The positive impact of the DDLS program now permeates the entire Swedish research community, through recruitments, training, and the support and services offered to all researchers. The ambition is to ensure that the program continues to lead the way towards a data-driven research society, both nationally and internationally.

“We are pleased that the initiative we started four years ago has become so successful. The collaboration between the foundation's various strategic programs has also added further dimensions to how new technology can be used in research. Therefore, the foundation sees it as a natural step to continue the funding," says Peter Wallenberg Jr, chair of Knut and Alice Wallenberg Foundation.

About SciLifeLab

SciLifeLab is an academic center for life sciences. SciLifeLab was started as a joint effort in 2010 by the four founding universities: Karolinska Institutet, KTH Royal Institute of Technology, Stockholm University, and Uppsala University. In 2013, SciLifeLab was designated as a national research infrastructure and today operates at most major Swedish higher education institutions.

About Knut and Alice Wallenberg Foundation

Knut and Alice Wallenberg Foundation supports long-term, free basic research beneficial to Sweden, mainly in medicine, technology, and the natural sciences. This is achieved through long-term grants to excellent researchers and to projects.
The Foundation has since its establishment in 1917 awarded over SEK 37 billion in grants. In 2023 the yearly grants to excellent basic research and education in Sweden was in total almost SEK 2.2 billion.

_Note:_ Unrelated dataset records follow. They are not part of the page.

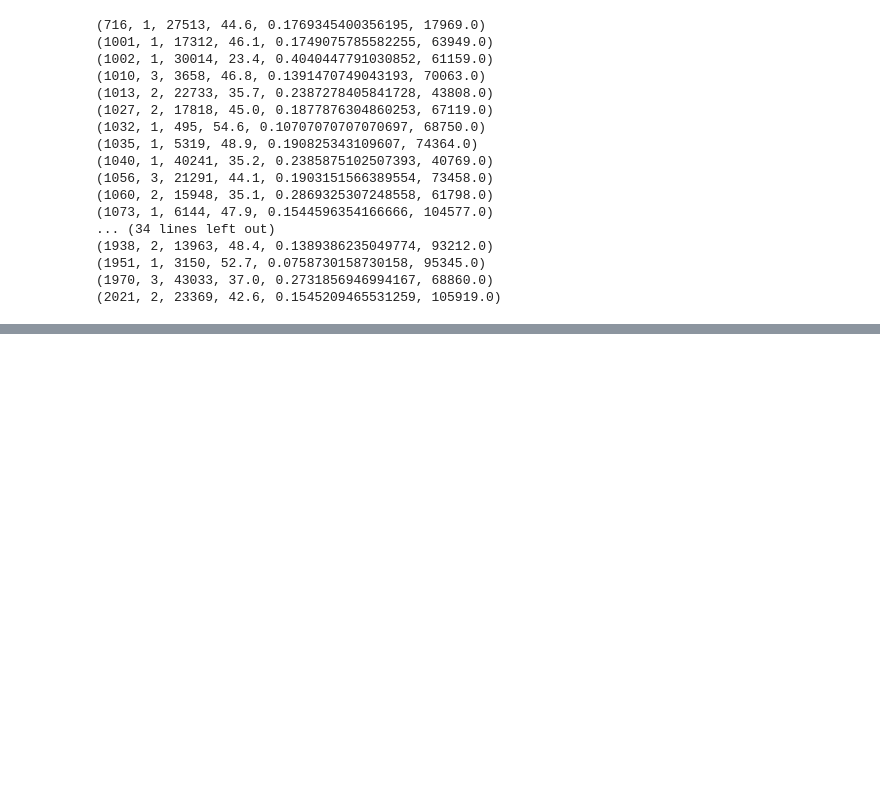
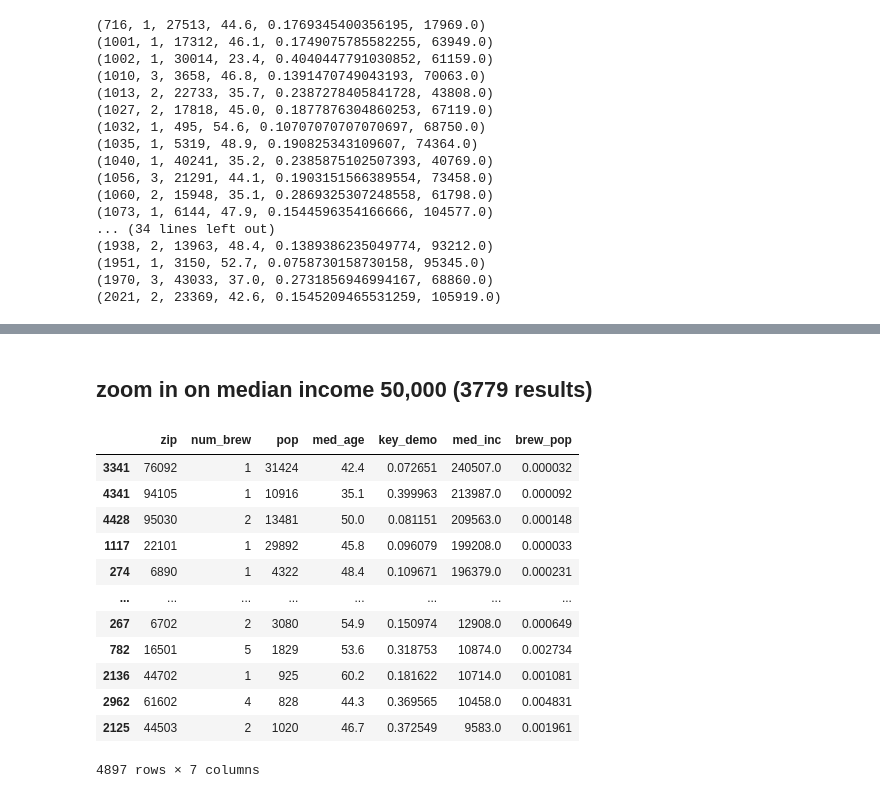
Before and after one commit to kcharlesr/brewBuds_project2, a Jupyter notebook: Brew_Flask.ipynb, the cells around one changed output, grey strips where cells are left out. Saved outputs shown, nothing was run; the diff lists cells and outputs as text; code cells hidden in the pictures; blank space fills up the shorter version.

```diff
--- a/Brew_Flask.ipynb
+++ b/Brew_Flask.ipynb
@@ -150,0 +260,20 @@ for record in bi_join:
+# %% [markdown]
+## zoom in on median income 50,000 (3779 results)
+# %%
+## zoom in on median income
+# sort the all_breweries_df by med_inc
+all_breweries_df.sort_values(by = ["med_inc"], ascending = False)
+# %% [output]
+|  | zip | num_brew | pop | med_age | key_demo | med_inc | brew_pop |
+| 3341 | 76092 | 1 | 31424 | 42.4 | 0.072651 | 240507.0 | 0.000032 |
+| 4341 | 94105 | 1 | 10916 | 35.1 | 0.399963 | 213987.0 | 0.000092 |
+| 4428 | 95030 | 2 | 13481 | 50.0 | 0.081151 | 209563.0 | 0.000148 |
+| 1117 | 22101 | 1 | 29892 | 45.8 | 0.096079 | 199208.0 | 0.000033 |
+| 274 | 6890 | 1 | 4322 | 48.4 | 0.109671 | 196379.0 | 0.000231 |
+| ... | ... | ... | ... | ... | ... | ... | ... |
+| 267 | 6702 | 2 | 3080 | 54.9 | 0.150974 | 12908.0 | 0.000649 |
+| 782 | 16501 | 5 | 1829 | 53.6 | 0.318753 | 10874.0 | 0.002734 |
+| 2136 | 44702 | 1 | 925 | 60.2 | 0.181622 | 10714.0 | 0.001081 |
+| 2962 | 61602 | 4 | 828 | 44.3 | 0.369565 | 10458.0 | 0.004831 |
+| 2125 | 44503 | 2 | 1020 | 46.7 | 0.372549 | 9583.0 | 0.001961 |
+4897 rows × 7 columns
```
Also changed, not shown: parts of 27 cells of this notebook.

Olli Kallioniemi, MD, PhD
Director, SciLifeLab
[email protected]
Mobile: +46 72-2518649 (PA)
Phone: +46 8 524 823 27 (PA)
[email protected] (PA)